Author + information
- Yee Weng Wong,
- Gregg C. Fonarow,
- Xiaojuan Mi,
- Roger M. Mills,
- Frank W. Peacock IV,
- Lesley Curtis,
- Laura Qualls,
- Winslow Klaskala and
- Adrian F. Hernandez
Most patients hospitalized with acute decompensated heart failure (ADHF) present through the emergency department (ED). Prior studies suggest that ED treatment delay may be associated with an increased risk of in-hospital mortality; however, the association with 30-day mortality and re-admission rates remains uncertain. We examined the association of time to first intravenous (IV) HF therapy with in-hospital and 30-day outcomes.
Using the ADHERE Registry Emergency Module (ADHERE-EM) linked to Medicare claims data, we identified patients aged ≥65 years old admitted for ADHF (index admission) who were enrolled in fee-for-service Medicare. Patients who did not receive IV HF therapy (e.g. diuretics, vasodilators and/or inotropes) during index admission were excluded. Cox proportional hazard models were used to assess the association of time to first IV HF therapy with 30-day all-cause mortality and or re-admission. Generalized linear mixed models were used to examine the association of time to first IV HF therapy with in-hospital mortality and length of stay.
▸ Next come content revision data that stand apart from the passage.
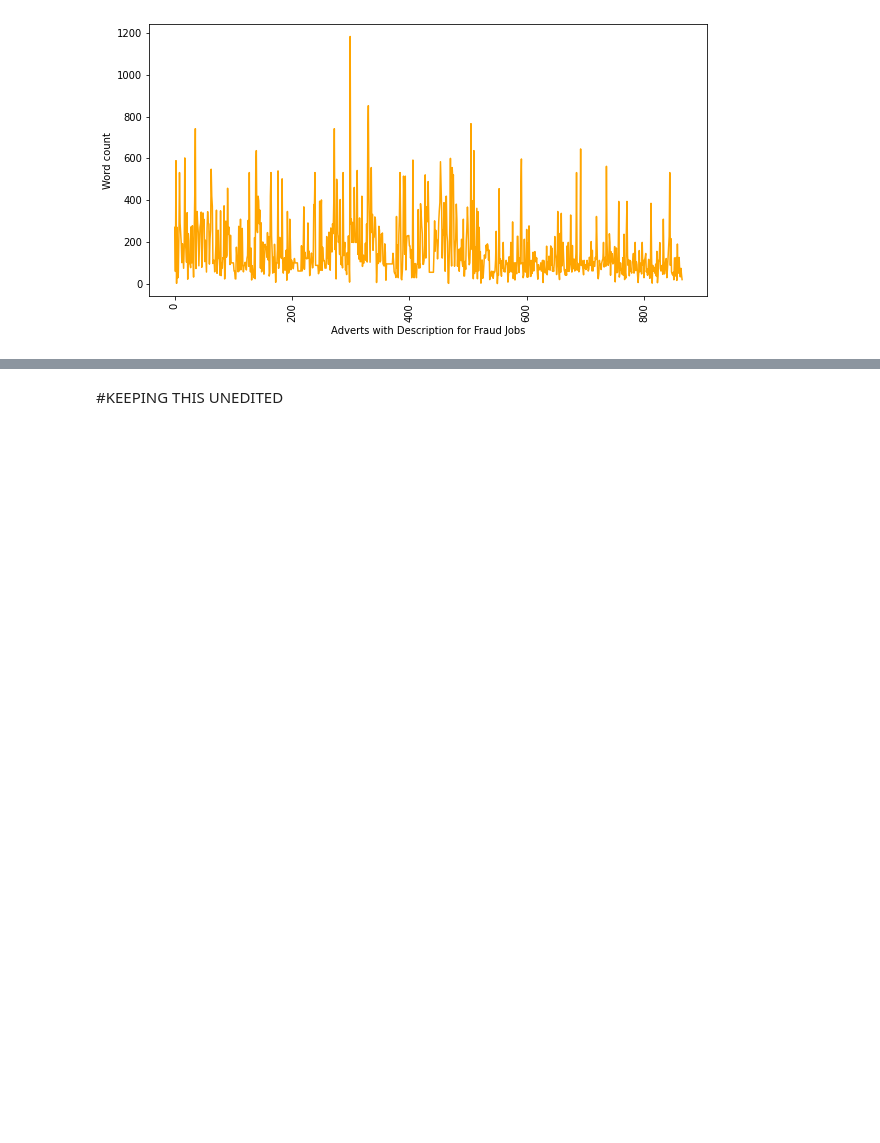
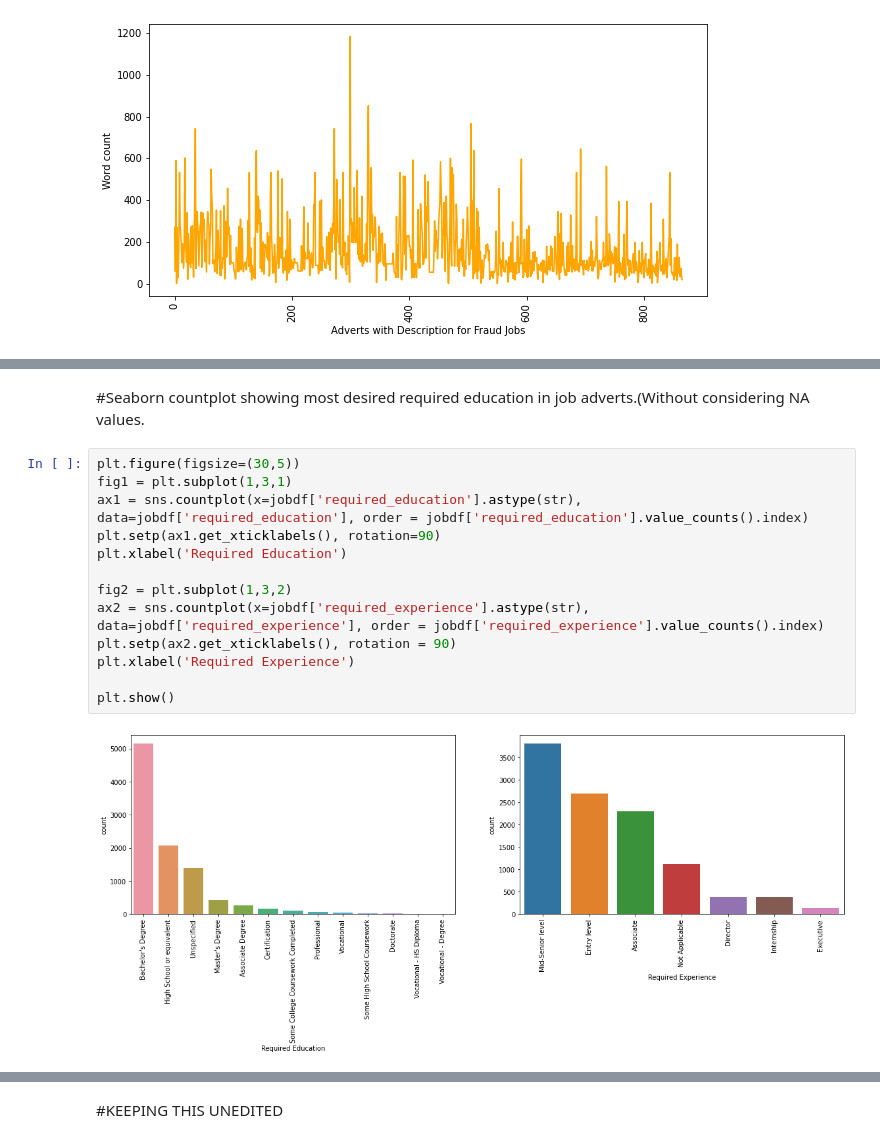
Before and after one commit to kedarkotwal1/FraudJobDetection, a Jupyter notebook: FakeJobPrediction.ipynb, the cells around one changed output, grey strips where cells are left out. Cells and saved outputs as stored; diff of their text form; blank space fills up the shorter version.

```diff
--- a/FakeJobPrediction.ipynb
+++ b/FakeJobPrediction.ipynb
@@ -286,0 +538,17 @@ Name: job_id, dtype: int64
+# %% [markdown]
+#Seaborn countplot showing most desired required education in job adverts.(Without considering NA values.
+# %%
+plt.figure(figsize=(30,5))
+fig1 = plt.subplot(1,3,1)
+ax1 = sns.countplot(x=jobdf['required_education'].astype(str), data=jobdf['required_education'], order = jobdf['required_education'].value_counts().index)
+plt.setp(ax1.get_xticklabels(), rotation=90)
+plt.xlabel('Required Education')
+
+fig2 = plt.subplot(1,3,2)
+ax2 = sns.countplot(x=jobdf['required_experience'].astype(str),  data=jobdf['required_experience'], order = jobdf['required_experience'].value_counts().index)
+plt.setp(ax2.get_xticklabels(), rotation = 90)
+plt.xlabel('Required Experience')
+
+plt.show()
+# %% [output]
+[figure, added]
```
Also changed, not shown: parts of 52 cells of this notebook.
6,971 patients were included in this analysis. Most patients received the first IV HF therapy promptly, with median time to treatment of 2.3 hours (IQR 1.1, 4.4). The cumulative incidence of 30-day all-cause mortality or re-admission did not differ by quartile of time to treatment. In the adjusted Cox model, time to first IV HF therapy was not associated with an increased risk of 30-day all-cause mortality or re-admission. Confirming earlier studies, time to first IV HF therapy had a statistically significant but modest clinical impact on in-hospital mortality rate (adjusted OR 1.01 per hour delay; 95% CI 1.00, 1.02; P=0.001) and length of stay (adjusted estimate 0.057 day per hour delay; 95% CI 0.047, 0.066; P<0.0001).
Among older patients presenting to an ED with ADHF, most received prompt IV HF therapy. Increased time to administration of first IV HF therapy was not associated with an increased risk of 30-day all-cause mortality or re-admission. Longer time to first IV HF therapy was associated with modest but statistically significant increases in both index admission mortality rate and length of stay.
Moderated Poster Contributions
Poster Sessions, Expo North
Saturday, March 09, 2013, 3:45 p.m.-4:30 p.m.
Session Title: Acute Decompensated Heart Failure: Insights into Prognosis and Outcomes
Abstract Category: 15. Heart Failure: Clinical
Presentation Number: 1172M-269
- 2013 American College of Cardiology Foundation